Count how many lines below include the word "section". Answer with a number only.

★ ★ ★ ★

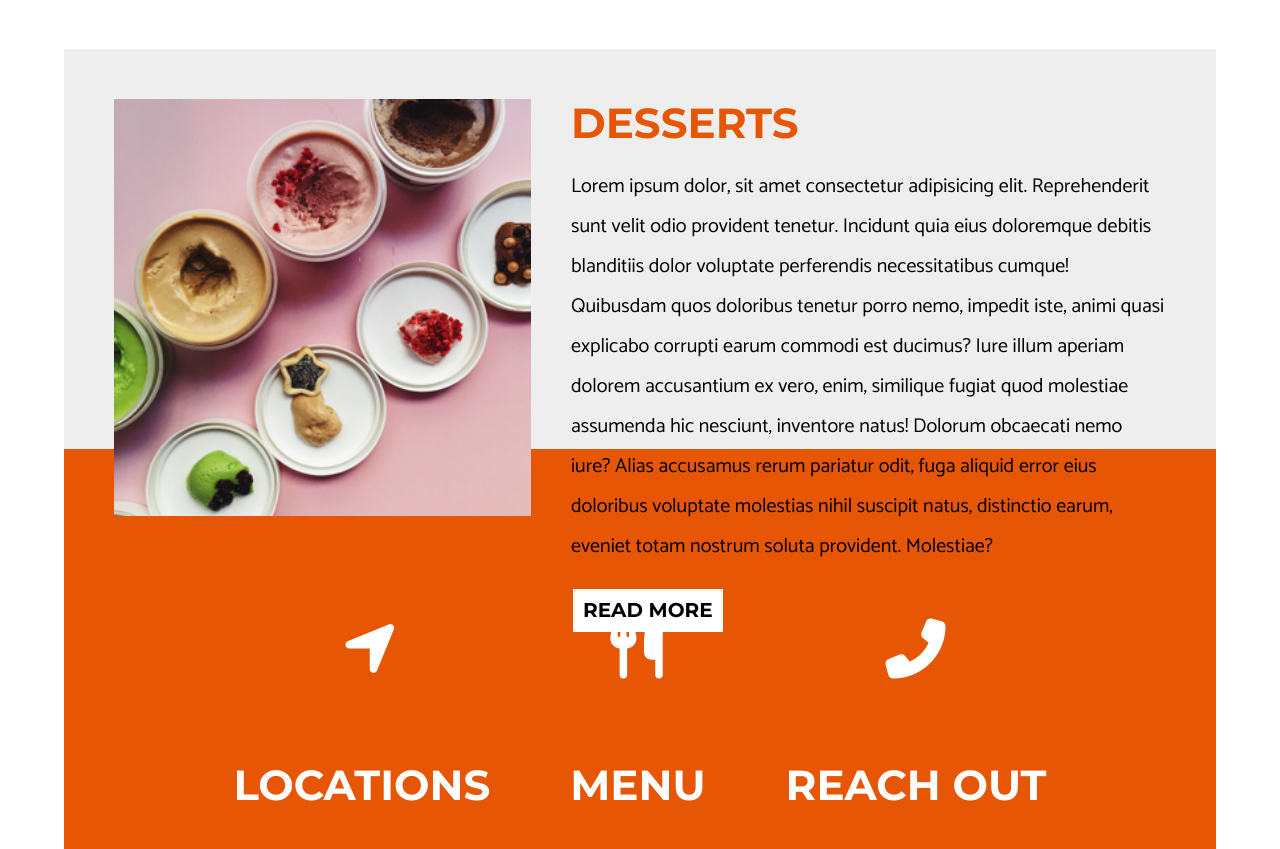
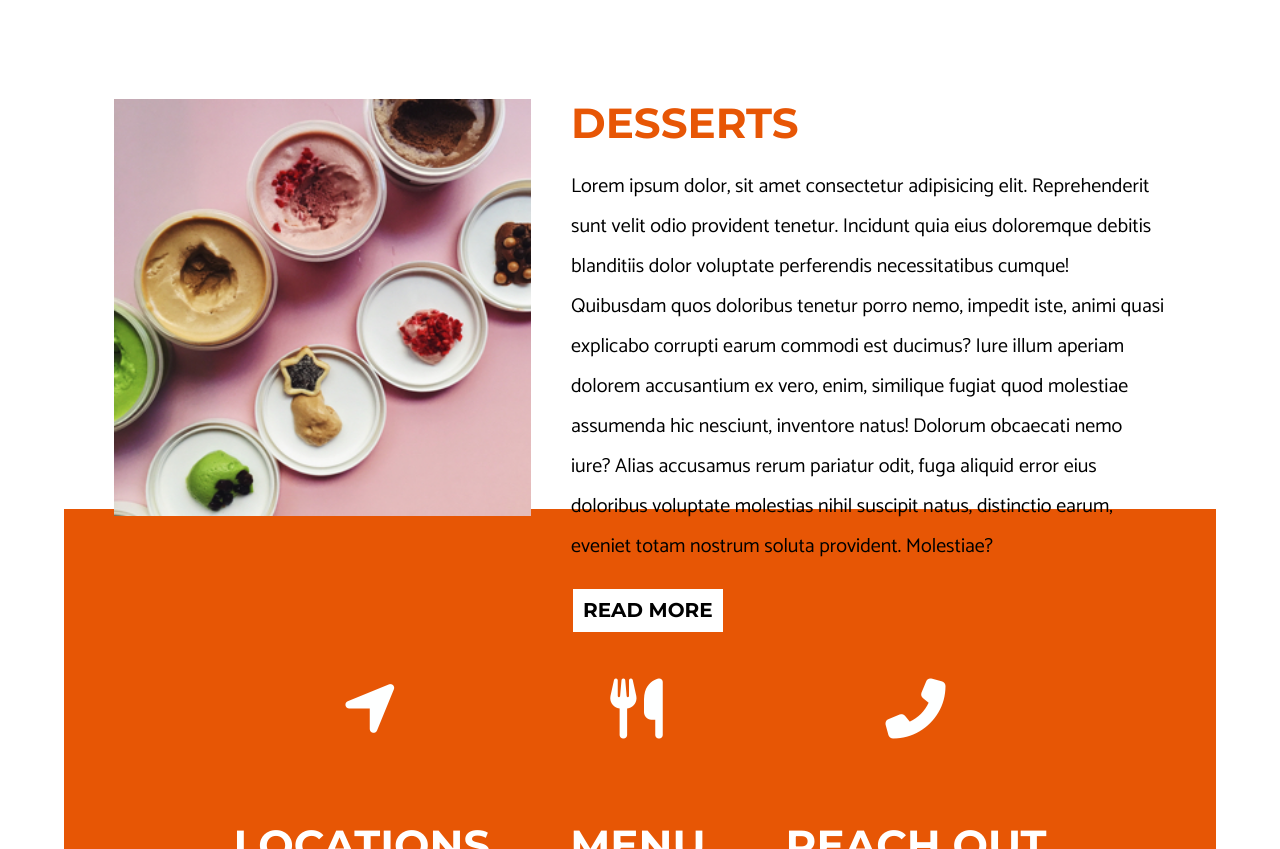
Before and after one commit to EddyJCuesta/hangry-tummy-assignment, a plain HTML site: page index.html in a window 1280 px wide. Shown: the part 1439-2288 px from the top of the page. Drawn offline with Linux system fonts and the light colour scheme.

Commit message:
fixed styling to dessert section styles.css

```diff
--- a/style.css
+++ b/style.css
@@ -149,8 +149,7 @@ section .leftImg {
     display: flex;
     justify-content: space-between;
     padding: 50px;
-    margin-top: 60px;
-    background-color: #EEEEEE;
+    margin: 60px 0 60px 0;
 }
 
 .desserts h2 {
```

★ ★ ★ ★

● **SOLUTION TO THE EXERCISE**
2